Copy each of the records exactly; leave nothing out.

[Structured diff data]
★ ★ ★
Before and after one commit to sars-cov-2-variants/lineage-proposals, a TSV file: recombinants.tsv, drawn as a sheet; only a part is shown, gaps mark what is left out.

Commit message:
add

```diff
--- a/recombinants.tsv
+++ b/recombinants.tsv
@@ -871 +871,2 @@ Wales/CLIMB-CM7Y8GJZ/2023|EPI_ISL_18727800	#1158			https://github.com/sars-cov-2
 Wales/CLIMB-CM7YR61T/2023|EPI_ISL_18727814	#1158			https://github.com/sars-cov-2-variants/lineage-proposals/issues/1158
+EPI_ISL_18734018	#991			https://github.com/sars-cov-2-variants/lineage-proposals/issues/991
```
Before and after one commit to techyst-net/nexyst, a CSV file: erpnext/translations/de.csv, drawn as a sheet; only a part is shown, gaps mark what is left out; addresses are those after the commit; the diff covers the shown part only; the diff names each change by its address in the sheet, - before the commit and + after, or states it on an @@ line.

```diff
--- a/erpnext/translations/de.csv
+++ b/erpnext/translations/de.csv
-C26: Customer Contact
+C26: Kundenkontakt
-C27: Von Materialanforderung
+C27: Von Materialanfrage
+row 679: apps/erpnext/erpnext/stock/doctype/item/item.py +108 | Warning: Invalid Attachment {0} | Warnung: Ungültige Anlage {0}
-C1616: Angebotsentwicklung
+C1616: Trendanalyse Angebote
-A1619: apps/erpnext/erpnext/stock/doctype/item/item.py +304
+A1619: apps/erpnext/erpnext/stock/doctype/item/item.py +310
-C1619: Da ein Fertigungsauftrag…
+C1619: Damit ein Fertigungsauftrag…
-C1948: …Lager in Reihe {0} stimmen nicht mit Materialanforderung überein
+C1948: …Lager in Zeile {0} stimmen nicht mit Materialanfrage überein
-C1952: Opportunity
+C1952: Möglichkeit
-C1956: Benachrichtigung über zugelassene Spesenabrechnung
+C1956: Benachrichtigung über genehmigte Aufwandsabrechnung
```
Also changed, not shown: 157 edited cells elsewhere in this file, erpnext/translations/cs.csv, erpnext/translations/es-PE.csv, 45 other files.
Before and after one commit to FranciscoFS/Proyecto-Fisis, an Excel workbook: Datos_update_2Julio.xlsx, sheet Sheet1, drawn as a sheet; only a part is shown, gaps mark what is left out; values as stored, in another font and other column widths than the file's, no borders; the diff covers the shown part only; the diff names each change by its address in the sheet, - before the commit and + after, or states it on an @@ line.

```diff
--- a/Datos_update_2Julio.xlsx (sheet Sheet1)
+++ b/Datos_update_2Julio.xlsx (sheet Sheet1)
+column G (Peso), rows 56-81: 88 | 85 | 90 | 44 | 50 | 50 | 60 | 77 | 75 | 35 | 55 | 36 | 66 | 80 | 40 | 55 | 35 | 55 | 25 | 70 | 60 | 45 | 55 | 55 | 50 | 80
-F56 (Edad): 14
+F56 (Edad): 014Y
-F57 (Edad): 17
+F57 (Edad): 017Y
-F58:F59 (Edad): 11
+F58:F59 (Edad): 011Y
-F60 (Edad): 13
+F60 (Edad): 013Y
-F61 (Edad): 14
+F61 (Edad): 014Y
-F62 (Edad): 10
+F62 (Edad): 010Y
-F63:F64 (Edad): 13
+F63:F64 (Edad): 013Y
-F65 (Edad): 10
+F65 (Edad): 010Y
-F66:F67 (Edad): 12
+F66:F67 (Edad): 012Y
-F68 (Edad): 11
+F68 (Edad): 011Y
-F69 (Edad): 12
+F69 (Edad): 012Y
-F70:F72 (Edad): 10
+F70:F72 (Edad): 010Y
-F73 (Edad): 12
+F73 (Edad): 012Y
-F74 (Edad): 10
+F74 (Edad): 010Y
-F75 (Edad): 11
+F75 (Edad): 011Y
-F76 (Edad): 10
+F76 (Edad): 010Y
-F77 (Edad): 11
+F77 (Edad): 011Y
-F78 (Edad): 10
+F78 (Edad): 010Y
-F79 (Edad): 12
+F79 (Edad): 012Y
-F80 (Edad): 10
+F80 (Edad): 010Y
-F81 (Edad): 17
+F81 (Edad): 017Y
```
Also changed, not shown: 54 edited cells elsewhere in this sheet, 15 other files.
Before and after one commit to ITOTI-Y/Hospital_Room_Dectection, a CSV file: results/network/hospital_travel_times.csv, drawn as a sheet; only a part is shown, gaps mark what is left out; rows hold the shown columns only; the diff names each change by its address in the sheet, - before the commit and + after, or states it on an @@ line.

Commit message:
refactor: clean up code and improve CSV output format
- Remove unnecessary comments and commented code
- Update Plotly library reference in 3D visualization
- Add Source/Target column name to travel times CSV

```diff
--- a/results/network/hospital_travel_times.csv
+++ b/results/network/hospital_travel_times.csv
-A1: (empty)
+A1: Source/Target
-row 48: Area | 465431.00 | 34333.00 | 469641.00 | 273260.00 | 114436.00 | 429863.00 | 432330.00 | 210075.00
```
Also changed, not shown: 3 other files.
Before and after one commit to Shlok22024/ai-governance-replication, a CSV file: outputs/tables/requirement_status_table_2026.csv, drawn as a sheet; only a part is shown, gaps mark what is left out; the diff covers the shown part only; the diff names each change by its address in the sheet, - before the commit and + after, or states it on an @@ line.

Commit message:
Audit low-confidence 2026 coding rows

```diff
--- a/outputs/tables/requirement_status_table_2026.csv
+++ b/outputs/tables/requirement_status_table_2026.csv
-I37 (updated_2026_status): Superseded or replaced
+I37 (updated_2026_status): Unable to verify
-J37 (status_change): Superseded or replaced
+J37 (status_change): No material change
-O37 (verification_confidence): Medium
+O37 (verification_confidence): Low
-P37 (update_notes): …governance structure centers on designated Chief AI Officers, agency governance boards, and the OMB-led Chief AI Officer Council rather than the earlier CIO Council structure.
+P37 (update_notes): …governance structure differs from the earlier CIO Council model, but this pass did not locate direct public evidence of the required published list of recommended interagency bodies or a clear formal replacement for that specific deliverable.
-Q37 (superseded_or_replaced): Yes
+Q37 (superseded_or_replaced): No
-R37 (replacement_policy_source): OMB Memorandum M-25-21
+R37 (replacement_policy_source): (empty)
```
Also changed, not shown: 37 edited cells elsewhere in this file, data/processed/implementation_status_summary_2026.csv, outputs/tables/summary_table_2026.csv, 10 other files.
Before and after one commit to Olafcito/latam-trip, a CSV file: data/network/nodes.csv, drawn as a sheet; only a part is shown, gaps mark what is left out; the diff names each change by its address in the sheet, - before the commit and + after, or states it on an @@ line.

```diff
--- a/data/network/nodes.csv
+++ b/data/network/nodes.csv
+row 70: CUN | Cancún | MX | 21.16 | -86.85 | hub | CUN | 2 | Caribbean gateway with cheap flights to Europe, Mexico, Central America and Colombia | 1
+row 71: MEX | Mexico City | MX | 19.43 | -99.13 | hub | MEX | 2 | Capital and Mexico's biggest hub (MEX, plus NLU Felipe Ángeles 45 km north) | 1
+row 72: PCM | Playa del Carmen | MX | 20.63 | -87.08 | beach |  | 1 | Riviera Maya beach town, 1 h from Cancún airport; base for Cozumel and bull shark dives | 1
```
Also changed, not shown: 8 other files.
★ ★ ★
__COMPLETED TASK__
Before and after one commit to sars-cov-2-variants/lineage-proposals, a TSV file: recombinants.tsv, drawn as a sheet; only a part is shown, gaps mark what is left out.

Commit message:
add

```diff
--- a/recombinants.tsv
+++ b/recombinants.tsv
@@ -871 +871,2 @@ Wales/CLIMB-CM7Y8GJZ/2023|EPI_ISL_18727800	#1158			https://github.com/sars-cov-2
 Wales/CLIMB-CM7YR61T/2023|EPI_ISL_18727814	#1158			https://github.com/sars-cov-2-variants/lineage-proposals/issues/1158
+EPI_ISL_18734018	#991			https://github.com/sars-cov-2-variants/lineage-proposals/issues/991
```
Before and after one commit to techyst-net/nexyst, a CSV file: erpnext/translations/de.csv, drawn as a sheet; only a part is shown, gaps mark what is left out; addresses are those after the commit; the diff covers the shown part only; the diff names each change by its address in the sheet, - before the commit and + after, or states it on an @@ line.

```diff
--- a/erpnext/translations/de.csv
+++ b/erpnext/translations/de.csv
-C26: Customer Contact
+C26: Kundenkontakt
-C27: Von Materialanforderung
+C27: Von Materialanfrage
+row 679: apps/erpnext/erpnext/stock/doctype/item/item.py +108 | Warning: Invalid Attachment {0} | Warnung: Ungültige Anlage {0}
-C1616: Angebotsentwicklung
+C1616: Trendanalyse Angebote
-A1619: apps/erpnext/erpnext/stock/doctype/item/item.py +304
+A1619: apps/erpnext/erpnext/stock/doctype/item/item.py +310
-C1619: Da ein Fertigungsauftrag…
+C1619: Damit ein Fertigungsauftrag…
-C1948: …Lager in Reihe {0} stimmen nicht mit Materialanforderung überein
+C1948: …Lager in Zeile {0} stimmen nicht mit Materialanfrage überein
-C1952: Opportunity
+C1952: Möglichkeit
-C1956: Benachrichtigung über zugelassene Spesenabrechnung
+C1956: Benachrichtigung über genehmigte Aufwandsabrechnung
```
Also changed, not shown: 157 edited cells elsewhere in this file, erpnext/translations/cs.csv, erpnext/translations/es-PE.csv, 45 other files.
Before and after one commit to FranciscoFS/Proyecto-Fisis, an Excel workbook: Datos_update_2Julio.xlsx, sheet Sheet1, drawn as a sheet; only a part is shown, gaps mark what is left out; values as stored, in another font and other column widths than the file's, no borders; the diff covers the shown part only; the diff names each change by its address in the sheet, - before the commit and + after, or states it on an @@ line.

```diff
--- a/Datos_update_2Julio.xlsx (sheet Sheet1)
+++ b/Datos_update_2Julio.xlsx (sheet Sheet1)
+column G (Peso), rows 56-81: 88 | 85 | 90 | 44 | 50 | 50 | 60 | 77 | 75 | 35 | 55 | 36 | 66 | 80 | 40 | 55 | 35 | 55 | 25 | 70 | 60 | 45 | 55 | 55 | 50 | 80
-F56 (Edad): 14
+F56 (Edad): 014Y
-F57 (Edad): 17
+F57 (Edad): 017Y
-F58:F59 (Edad): 11
+F58:F59 (Edad): 011Y
-F60 (Edad): 13
+F60 (Edad): 013Y
-F61 (Edad): 14
+F61 (Edad): 014Y
-F62 (Edad): 10
+F62 (Edad): 010Y
-F63:F64 (Edad): 13
+F63:F64 (Edad): 013Y
-F65 (Edad): 10
+F65 (Edad): 010Y
-F66:F67 (Edad): 12
+F66:F67 (Edad): 012Y
-F68 (Edad): 11
+F68 (Edad): 011Y
-F69 (Edad): 12
+F69 (Edad): 012Y
-F70:F72 (Edad): 10
+F70:F72 (Edad): 010Y
-F73 (Edad): 12
+F73 (Edad): 012Y
-F74 (Edad): 10
+F74 (Edad): 010Y
-F75 (Edad): 11
+F75 (Edad): 011Y
-F76 (Edad): 10
+F76 (Edad): 010Y
-F77 (Edad): 11
+F77 (Edad): 011Y
-F78 (Edad): 10
+F78 (Edad): 010Y
-F79 (Edad): 12
+F79 (Edad): 012Y
-F80 (Edad): 10
+F80 (Edad): 010Y
-F81 (Edad): 17
+F81 (Edad): 017Y
```
Also changed, not shown: 54 edited cells elsewhere in this sheet, 15 other files.
Before and after one commit to ITOTI-Y/Hospital_Room_Dectection, a CSV file: results/network/hospital_travel_times.csv, drawn as a sheet; only a part is shown, gaps mark what is left out; rows hold the shown columns only; the diff names each change by its address in the sheet, - before the commit and + after, or states it on an @@ line.

Commit message:
refactor: clean up code and improve CSV output format
- Remove unnecessary comments and commented code
- Update Plotly library reference in 3D visualization
- Add Source/Target column name to travel times CSV

```diff
--- a/results/network/hospital_travel_times.csv
+++ b/results/network/hospital_travel_times.csv
-A1: (empty)
+A1: Source/Target
-row 48: Area | 465431.00 | 34333.00 | 469641.00 | 273260.00 | 114436.00 | 429863.00 | 432330.00 | 210075.00
```
Also changed, not shown: 3 other files.
Before and after one commit to Shlok22024/ai-governance-replication, a CSV file: outputs/tables/requirement_status_table_2026.csv, drawn as a sheet; only a part is shown, gaps mark what is left out; the diff covers the shown part only; the diff names each change by its address in the sheet, - before the commit and + after, or states it on an @@ line.

Commit message:
Audit low-confidence 2026 coding rows

```diff
--- a/outputs/tables/requirement_status_table_2026.csv
+++ b/outputs/tables/requirement_status_table_2026.csv
-I37 (updated_2026_status): Superseded or replaced
+I37 (updated_2026_status): Unable to verify
-J37 (status_change): Superseded or replaced
+J37 (status_change): No material change
-O37 (verification_confidence): Medium
+O37 (verification_confidence): Low
-P37 (update_notes): …governance structure centers on designated Chief AI Officers, agency governance boards, and the OMB-led Chief AI Officer Council rather than the earlier CIO Council structure.
+P37 (update_notes): …governance structure differs from the earlier CIO Council model, but this pass did not locate direct public evidence of the required published list of recommended interagency bodies or a clear formal replacement for that specific deliverable.
-Q37 (superseded_or_replaced): Yes
+Q37 (superseded_or_replaced): No
-R37 (replacement_policy_source): OMB Memorandum M-25-21
+R37 (replacement_policy_source): (empty)
```
Also changed, not shown: 37 edited cells elsewhere in this file, data/processed/implementation_status_summary_2026.csv, outputs/tables/summary_table_2026.csv, 10 other files.
Before and after one commit to Olafcito/latam-trip, a CSV file: data/network/nodes.csv, drawn as a sheet; only a part is shown, gaps mark what is left out; the diff names each change by its address in the sheet, - before the commit and + after, or states it on an @@ line.

```diff
--- a/data/network/nodes.csv
+++ b/data/network/nodes.csv
+row 70: CUN | Cancún | MX | 21.16 | -86.85 | hub | CUN | 2 | Caribbean gateway with cheap flights to Europe, Mexico, Central America and Colombia | 1
+row 71: MEX | Mexico City | MX | 19.43 | -99.13 | hub | MEX | 2 | Capital and Mexico's biggest hub (MEX, plus NLU Felipe Ángeles 45 km north) | 1
+row 72: PCM | Playa del Carmen | MX | 20.63 | -87.08 | beach |  | 1 | Riviera Maya beach town, 1 h from Cancún airport; base for Cozumel and bull shark dives | 1
```
Also changed, not shown: 8 other files.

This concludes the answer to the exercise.